STUDY MATERIAL Start Marker
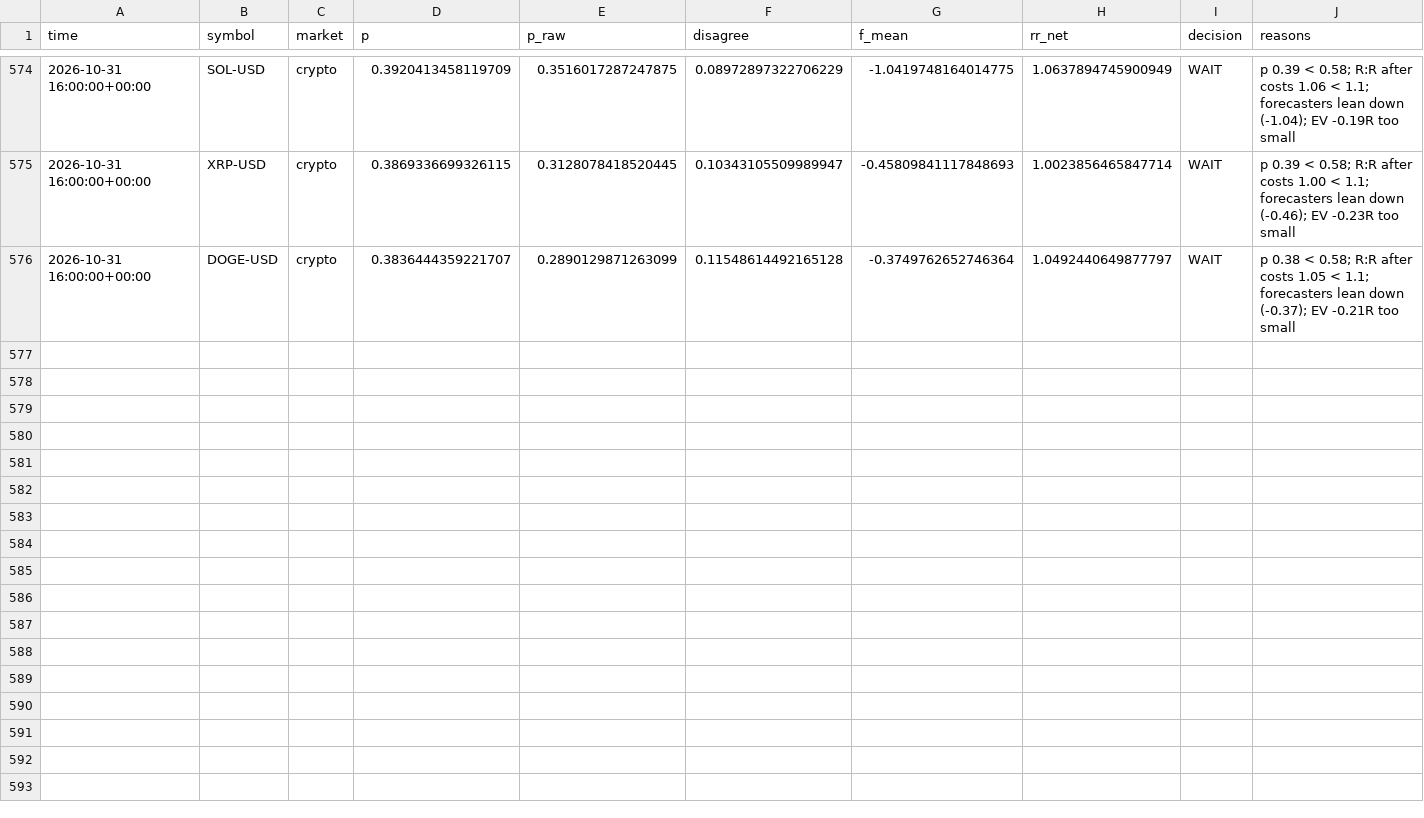
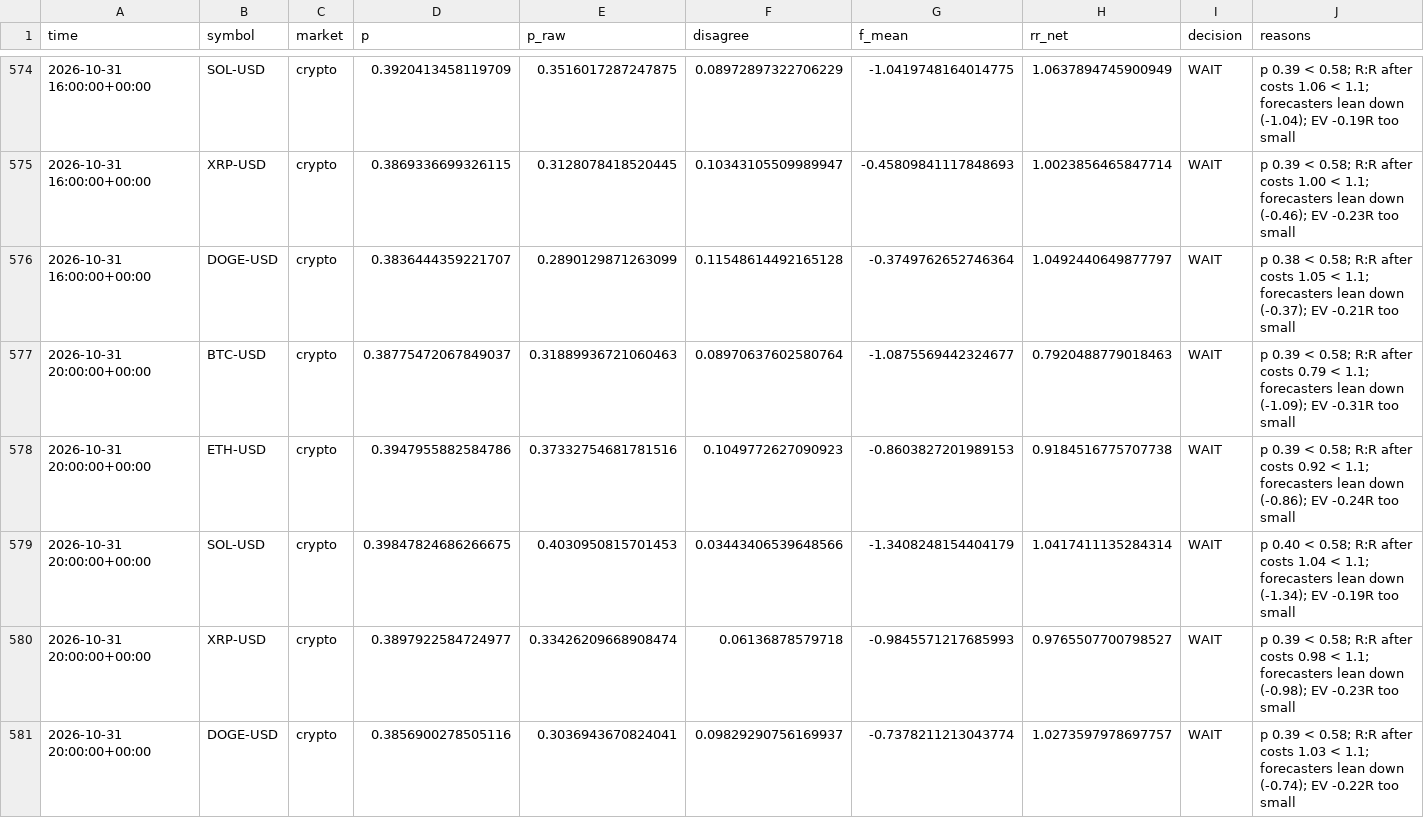
Before and after one commit to jaysantmyer-spec/ai-trader, a CSV file: data/setups.csv, drawn as a sheet; only a part is shown, gaps mark what is left out; rows hold the shown columns only; the diff names each change by its address in the sheet, - before the commit and + after, or states it on an @@ line.

```diff
--- a/data/setups.csv
+++ b/data/setups.csv
+row 577: 2026-10-31 20:00:00+00:00 | BTC-USD | crypto | 0.38775472067849037 | 0.31889936721060463 | 0.08970637602580764 | -1.0875569442324677 | 0.7920488779018463 | WAIT | p 0.39 < 0.58; R:R after costs 0.79 < 1.1; forecasters lean down (-1.09); EV -0.31R too small
+row 578: 2026-10-31 20:00:00+00:00 | ETH-USD | crypto | 0.3947955882584786 | 0.37332754681781516 | 0.1049772627090923 | -0.8603827201989153 | 0.9184516775707738 | WAIT | p 0.39 < 0.58; R:R after costs 0.92 < 1.1; forecasters lean down (-0.86); EV -0.24R too small
+row 579: 2026-10-31 20:00:00+00:00 | SOL-USD | crypto | 0.39847824686266675 | 0.4030950815701453 | 0.03443406539648566 | -1.3408248154404179 | 1.0417411135284314 | WAIT | p 0.40 < 0.58; R:R after costs 1.04 < 1.1; forecasters lean down (-1.34); EV -0.19R too small
+row 580: 2026-10-31 20:00:00+00:00 | XRP-USD | crypto | 0.3897922584724977 | 0.33426209668908474 | 0.06136878579718 | -0.9845571217685993 | 0.9765507700798527 | WAIT | p 0.39 < 0.58; R:R after costs 0.98 < 1.1; forecasters lean down (-0.98); EV -0.23R too small
+row 581: 2026-10-31 20:00:00+00:00 | DOGE-USD | crypto | 0.3856900278505116 | 0.3036943670824041 | 0.09829290756169937 | -0.7378211213043774 | 1.0273597978697757 | WAIT | p 0.39 < 0.58; R:R after costs 1.03 < 1.1; forecasters lean down (-0.74); EV -0.22R too small
```
Also changed, not shown: 7 other files.
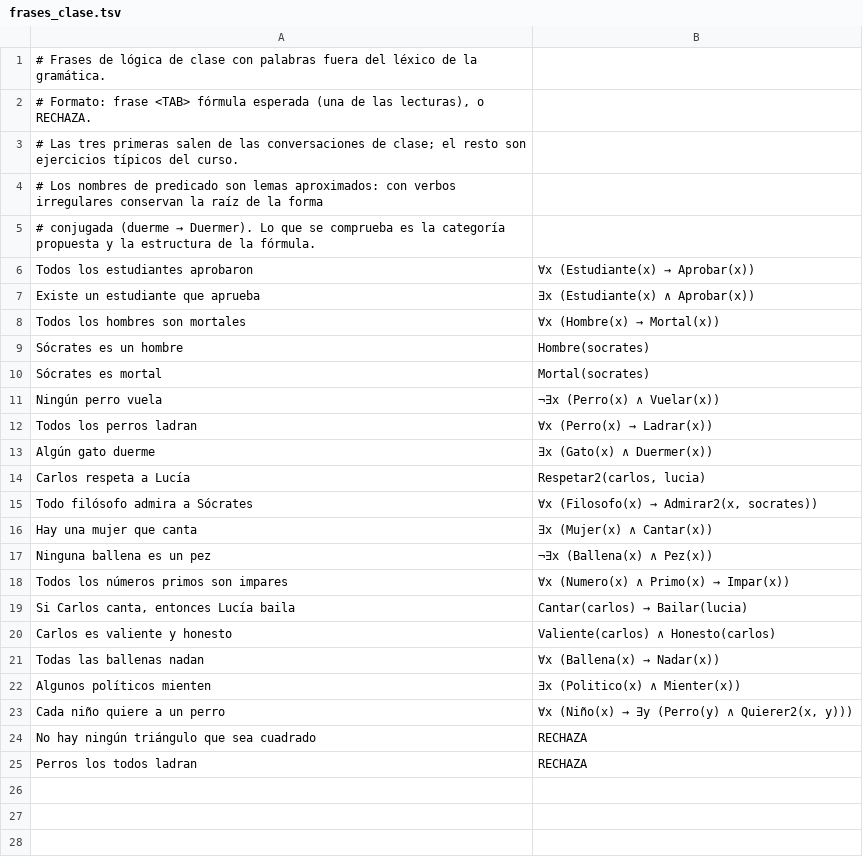
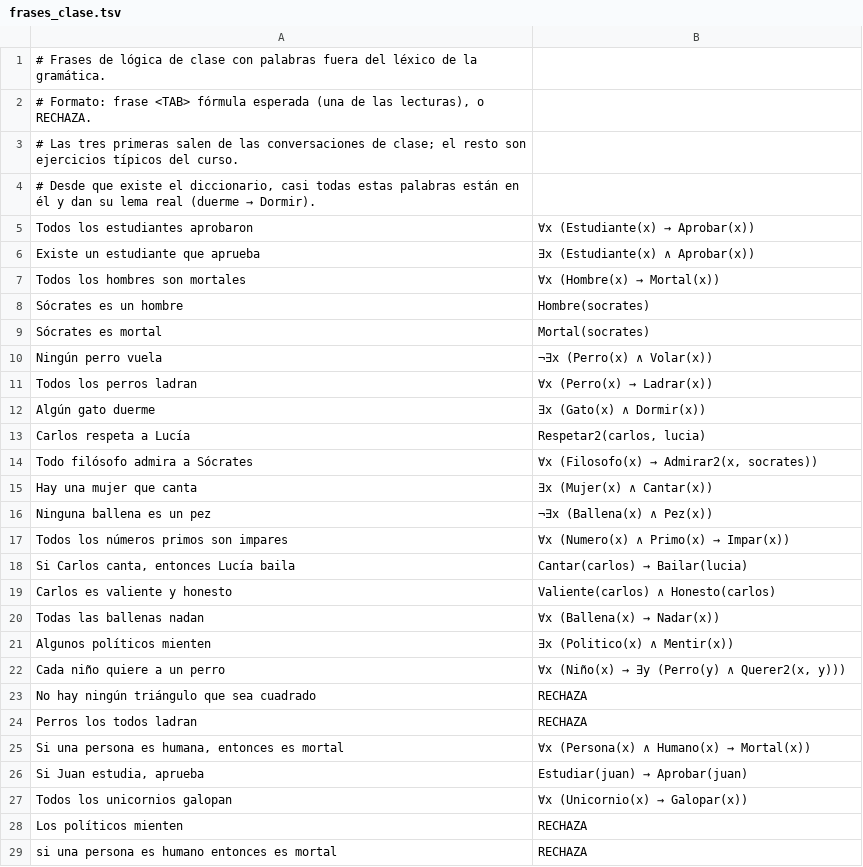
Before and after one commit to eldmark/batz, a TSV file: docs/specs/espanol/frases_clase.tsv, drawn as a sheet.

Commit message:
Diccionario del español: léxico de 1500 lemas, página para consultarlo y ampliarlo
Flexión generada desde el lema (plural, femenino, conjugación con cambios de raíz
y formas irregulares), género tomado del diccionario y símbolo igual al lema.
Condicional con sujeto tácito, predicado nominal de otro género y sugerencia de
concordancia. Etiquetador reentrenado con el diccionario: 97.1 % en palabras nuevas.

```diff
--- a/docs/specs/espanol/frases_clase.tsv
+++ b/docs/specs/espanol/frases_clase.tsv
@@ -3,4 +3,3 @@
 # Las tres primeras salen de las conversaciones de clase; el resto son ejercicios típicos del curso.
-# Los nombres de predicado son lemas aproximados: con verbos irregulares conservan la raíz de la forma
-# conjugada (duerme → Duermer). Lo que se comprueba es la categoría propuesta y la estructura de la fórmula.
+# Desde que existe el diccionario, casi todas estas palabras están en él y dan su lema real (duerme → Dormir).
 Todos los estudiantes aprobaron	∀x (Estudiante(x) → Aprobar(x))
@@ -10,5 +9,5 @@ Sócrates es un hombre	Hombre(socrates)
 Sócrates es mortal	Mortal(socrates)
-Ningún perro vuela	¬∃x (Perro(x) ∧ Vuelar(x))
+Ningún perro vuela	¬∃x (Perro(x) ∧ Volar(x))
 Todos los perros ladran	∀x (Perro(x) → Ladrar(x))
-Algún gato duerme	∃x (Gato(x) ∧ Duermer(x))
+Algún gato duerme	∃x (Gato(x) ∧ Dormir(x))
 Carlos respeta a Lucía	Respetar2(carlos, lucia)
@@ -21,5 +20,10 @@ Carlos es valiente y honesto	Valiente(carlos) ∧ Honesto(carlos)
 Todas las ballenas nadan	∀x (Ballena(x) → Nadar(x))
-Algunos políticos mienten	∃x (Politico(x) ∧ Mienter(x))
-Cada niño quiere a un perro	∀x (Niño(x) → ∃y (Perro(y) ∧ Quierer2(x, y)))
+Algunos políticos mienten	∃x (Politico(x) ∧ Mentir(x))
+Cada niño quiere a un perro	∀x (Niño(x) → ∃y (Perro(y) ∧ Querer2(x, y)))
 No hay ningún triángulo que sea cuadrado	RECHAZA
 Perros los todos ladran	RECHAZA
+Si una persona es humana, entonces es mortal	∀x (Persona(x) ∧ Humano(x) → Mortal(x))
+Si Juan estudia, aprueba	Estudiar(juan) → Aprobar(juan)
+Todos los unicornios galopan	∀x (Unicornio(x) → Galopar(x))
+Los políticos mienten	RECHAZA
+si una persona es humano entonces es mortal	RECHAZA
```
Also changed, not shown: 26 other files.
STUDY MATERIAL End Marker
• [PROBLEM TO WORK ON] The response must hold only the lines above from the line with "Flexión generada desde" through the line with "Condicional con sujeto", each copied exactly, both ends kept.

• [OUTPUT OF THE TASK]
Flexión generada desde el lema (plural, femenino, conjugación con cambios de raíz
y formas irregulares), género tomado del diccionario y símbolo igual al lema.
Condicional con sujeto tácito, predicado nominal de otro género y sugerencia de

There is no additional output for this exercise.